Church Street Precinct Heritage Panel
St. Paul's Anglican Church graveyard, Church St., Canterbury Unveiled by Councillor Kayee Griffine, Mayor of Canterbury on 19 April 1997. Research for this panel by Lesley Muir and Brian Madden.
This precinct has a number of historic buildings and sites within a small area - St. Paul's Anglican Church and churchyard, the former Church of England schoolhouse, the original public school building and the house "Beulah Vista", St. Pauls Church and churchyard is built on part of Robert Campbell's Canterbury Estate, on land donated by Sophia Ives Campbell, his daughter. The church was designed by Edmund Blacket, the most fashionable architect of his day, and built from local sandstone. It was completed in October 1859, and consecrated by the Bishop of the Diocese on April 12, 1860.

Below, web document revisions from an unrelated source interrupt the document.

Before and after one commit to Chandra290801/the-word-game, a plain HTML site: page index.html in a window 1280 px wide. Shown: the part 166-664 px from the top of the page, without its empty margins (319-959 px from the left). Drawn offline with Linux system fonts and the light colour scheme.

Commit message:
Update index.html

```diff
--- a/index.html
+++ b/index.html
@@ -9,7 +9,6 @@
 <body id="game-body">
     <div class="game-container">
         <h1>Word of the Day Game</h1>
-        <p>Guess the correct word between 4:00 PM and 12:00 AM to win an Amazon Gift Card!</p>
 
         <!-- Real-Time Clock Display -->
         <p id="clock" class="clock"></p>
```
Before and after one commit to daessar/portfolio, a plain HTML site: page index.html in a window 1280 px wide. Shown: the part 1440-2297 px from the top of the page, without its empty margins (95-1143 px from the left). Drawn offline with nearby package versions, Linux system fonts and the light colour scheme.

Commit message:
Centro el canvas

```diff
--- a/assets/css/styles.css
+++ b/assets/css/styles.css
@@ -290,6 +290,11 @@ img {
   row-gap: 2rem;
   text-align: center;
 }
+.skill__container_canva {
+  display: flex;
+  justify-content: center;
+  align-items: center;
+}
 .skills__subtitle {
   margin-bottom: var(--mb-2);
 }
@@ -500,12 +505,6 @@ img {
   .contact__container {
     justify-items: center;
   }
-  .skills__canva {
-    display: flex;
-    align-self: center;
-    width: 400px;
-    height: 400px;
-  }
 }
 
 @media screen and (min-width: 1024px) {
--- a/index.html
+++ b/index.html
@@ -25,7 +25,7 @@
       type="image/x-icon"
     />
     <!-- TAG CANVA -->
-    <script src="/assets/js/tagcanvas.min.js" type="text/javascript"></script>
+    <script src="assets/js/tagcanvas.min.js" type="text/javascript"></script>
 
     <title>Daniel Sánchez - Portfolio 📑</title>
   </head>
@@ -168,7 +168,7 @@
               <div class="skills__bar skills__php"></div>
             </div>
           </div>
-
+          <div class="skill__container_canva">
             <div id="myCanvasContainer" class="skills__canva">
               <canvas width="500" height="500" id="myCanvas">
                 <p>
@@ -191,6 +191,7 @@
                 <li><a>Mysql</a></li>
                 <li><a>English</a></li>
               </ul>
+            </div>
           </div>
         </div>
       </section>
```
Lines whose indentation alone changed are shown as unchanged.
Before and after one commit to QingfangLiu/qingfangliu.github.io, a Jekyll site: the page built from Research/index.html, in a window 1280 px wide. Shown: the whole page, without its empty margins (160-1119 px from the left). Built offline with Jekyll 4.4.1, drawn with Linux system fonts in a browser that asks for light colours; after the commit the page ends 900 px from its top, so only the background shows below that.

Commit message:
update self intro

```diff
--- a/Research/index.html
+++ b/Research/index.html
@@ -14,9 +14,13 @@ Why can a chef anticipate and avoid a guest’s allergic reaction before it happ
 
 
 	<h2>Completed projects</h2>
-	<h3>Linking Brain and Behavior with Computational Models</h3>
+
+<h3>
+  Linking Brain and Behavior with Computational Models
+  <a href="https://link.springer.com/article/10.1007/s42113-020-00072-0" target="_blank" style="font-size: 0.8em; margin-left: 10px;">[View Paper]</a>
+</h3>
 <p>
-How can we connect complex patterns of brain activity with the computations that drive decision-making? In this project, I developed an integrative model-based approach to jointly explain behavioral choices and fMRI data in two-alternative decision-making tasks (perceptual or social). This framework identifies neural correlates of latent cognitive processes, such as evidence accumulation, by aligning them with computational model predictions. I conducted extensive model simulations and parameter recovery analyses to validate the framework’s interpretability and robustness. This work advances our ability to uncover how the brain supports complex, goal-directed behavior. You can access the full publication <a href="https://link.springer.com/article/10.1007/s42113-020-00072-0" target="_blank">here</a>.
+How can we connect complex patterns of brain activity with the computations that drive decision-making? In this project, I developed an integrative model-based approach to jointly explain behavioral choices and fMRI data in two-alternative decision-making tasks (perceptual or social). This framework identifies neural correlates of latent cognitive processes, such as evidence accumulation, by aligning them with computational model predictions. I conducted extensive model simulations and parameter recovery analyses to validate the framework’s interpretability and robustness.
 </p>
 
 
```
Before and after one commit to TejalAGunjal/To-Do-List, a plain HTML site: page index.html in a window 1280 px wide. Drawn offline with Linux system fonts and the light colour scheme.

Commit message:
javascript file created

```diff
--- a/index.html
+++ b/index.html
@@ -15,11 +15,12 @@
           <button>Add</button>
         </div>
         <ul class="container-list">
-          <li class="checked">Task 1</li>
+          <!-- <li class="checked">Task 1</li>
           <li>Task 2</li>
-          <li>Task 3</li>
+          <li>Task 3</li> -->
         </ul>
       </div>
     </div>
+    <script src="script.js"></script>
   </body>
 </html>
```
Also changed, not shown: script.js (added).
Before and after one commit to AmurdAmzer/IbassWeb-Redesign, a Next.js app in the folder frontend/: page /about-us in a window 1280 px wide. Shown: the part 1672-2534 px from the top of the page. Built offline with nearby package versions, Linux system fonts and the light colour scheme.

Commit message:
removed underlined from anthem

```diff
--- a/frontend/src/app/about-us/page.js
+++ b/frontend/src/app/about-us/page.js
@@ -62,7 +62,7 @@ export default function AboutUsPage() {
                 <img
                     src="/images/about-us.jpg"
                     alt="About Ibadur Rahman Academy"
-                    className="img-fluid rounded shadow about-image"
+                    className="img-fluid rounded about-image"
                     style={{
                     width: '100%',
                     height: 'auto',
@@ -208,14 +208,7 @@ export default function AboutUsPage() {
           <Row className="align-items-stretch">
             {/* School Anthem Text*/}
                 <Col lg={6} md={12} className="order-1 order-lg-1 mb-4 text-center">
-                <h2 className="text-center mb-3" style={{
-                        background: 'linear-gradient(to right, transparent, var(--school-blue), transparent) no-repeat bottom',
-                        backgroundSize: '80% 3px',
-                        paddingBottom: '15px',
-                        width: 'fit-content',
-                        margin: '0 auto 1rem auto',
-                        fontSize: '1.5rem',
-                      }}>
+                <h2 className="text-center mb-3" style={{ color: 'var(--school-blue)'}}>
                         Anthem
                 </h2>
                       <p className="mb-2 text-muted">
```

The Campbell family was responsible for the foundation and much of the early financing of this church. The churchard has many examples of the local stonemason;s art in the headstones. The Church of England schoolhouse on Canterbury Road behind the Church was also built by the Campbell family and opened in 1861. It closed prior to the Public School opening. Opposite St. Paul's is Canterbury Public School, opened in 1878 in a new sandstone building designed by architect George Allen Mansfield. "Beulah Vista", on the corner of Church and Vincent Streets, was built by George Tomkins, a stonemason, in 1888, and was restored by Canterbury Council in 1982. There was some controversy over the site: three alderman each offered a block of land, and for several years, the Council was unable to make a final decision on which alderman's property should be purchased.
In 1887, John Campbell Sharp's allotment was chosen, and W.H. Monckton, an architect from Parramatta, designed a Victorian classical building with a two storey frontage to Canterbury Road and a central tower. Construction began in 1888 and the building was opened in April 1889 by Sir Henry Parkes, Premier of New South Wales.